- #1

yellowcakepie

## Main Question or Discussion Point

Let's say we have a 1kg object and the reference point is the ground.

Accelerating it from 0 to 1 m/s takes 0.5*1*1^2 - 0 joules, which is 0.5 joules.

But accelerating it from 10 to 11 m/s takes 0.5*1*11^2 - 0.5*1*10^2 joules, which is 10.5 joules.

This doesn't make much sense to me as the increase in velocity was the same. Why can't an application of 0.5 joules increase the velocity by 1 m/s at any velocity?

Accelerating it from 0 to 1 m/s takes 0.5*1*1^2 - 0 joules, which is 0.5 joules.

But accelerating it from 10 to 11 m/s takes 0.5*1*11^2 - 0.5*1*10^2 joules, which is 10.5 joules.
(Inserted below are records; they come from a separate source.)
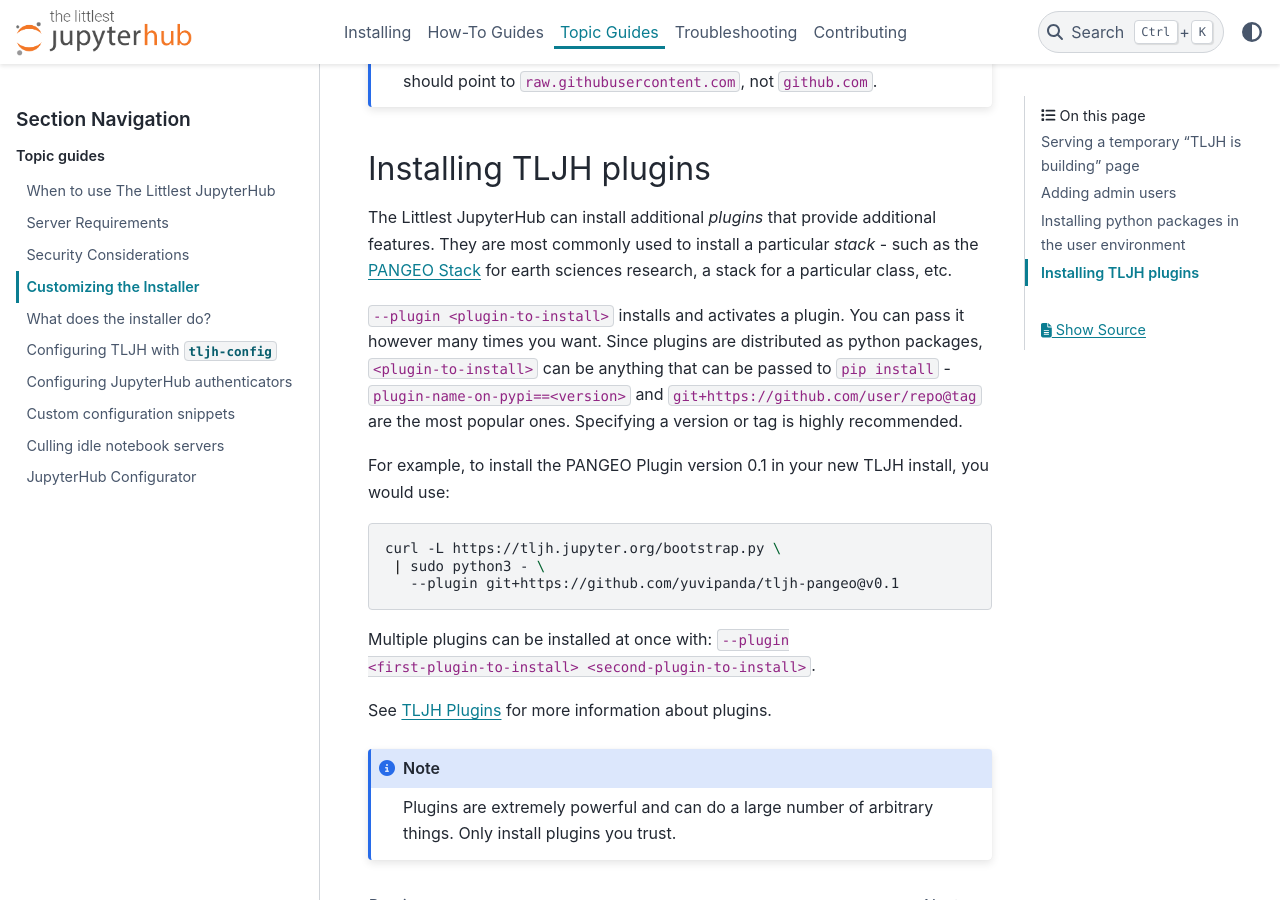
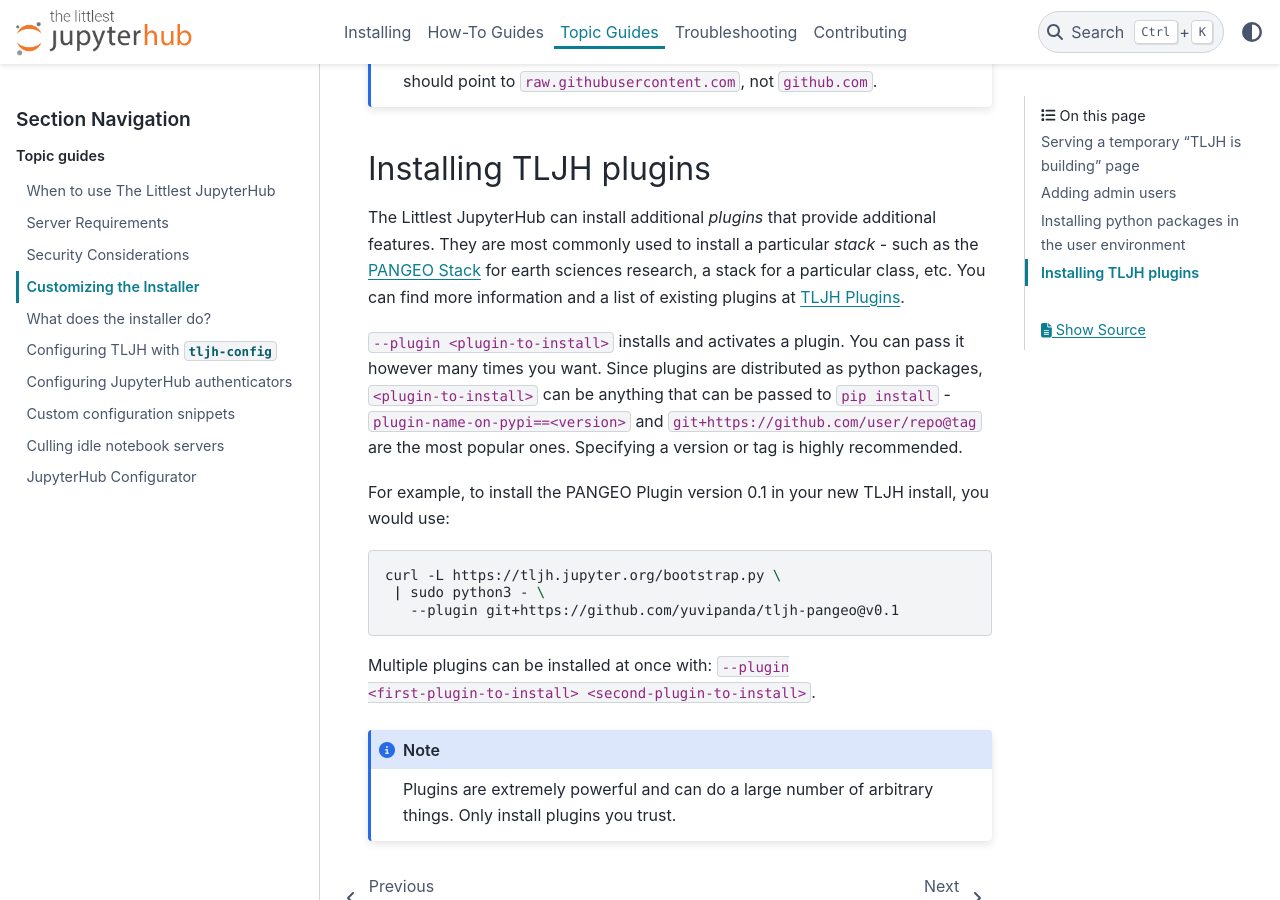
Before and after one commit to jupyterhub/the-littlest-jupyterhub, a Sphinx documentation site: the page built from docs/topic/customizing-installer.rst, in a window 1280 px wide and 900 px high, scrolled down 2933 px. Built offline with Sphinx 7.4.7 and the PyData theme 0.15.4, drawn with Linux system fonts in a browser that asks for light colours; pages that are not in the unit, such as notebooks, are missing from menus.

Commit message:
DOC: move link to contributing/plugin higher

```diff
--- a/docs/topic/customizing-installer.rst
+++ b/docs/topic/customizing-installer.rst
@@ -113,7 +113,8 @@
 The Littlest JupyterHub can install additional *plugins* that provide additional
 features. They are most commonly used to install a particular *stack* - such as
 the `PANGEO Stack <https://github.com/yuvipanda/tljh-pangeo>`_ for earth sciences
-research, a stack for a particular class, etc.
+research, a stack for a particular class, etc. You can find more information and
+a list of existing plugins at :ref:`contributing/plugins`.
 
 ``--plugin <plugin-to-install>`` installs and activates a plugin. You can pass it
 however many times you want. Since plugins are distributed as python packages,
@@ -133,8 +134,6 @@
 
 Multiple plugins can be installed at once with: ``--plugin <first-plugin-to-install> <second-plugin-to-install>``.
 
-See :ref:`contributing/plugins` for more information about plugins.
-
 .. note::
 
    Plugins are extremely powerful and can do a large number of arbitrary things.
```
This doesn't make much sense to me as the increase in velocity was the same. Why can't an application of 0.5 joules increase the velocity by 1 m/s at any velocity?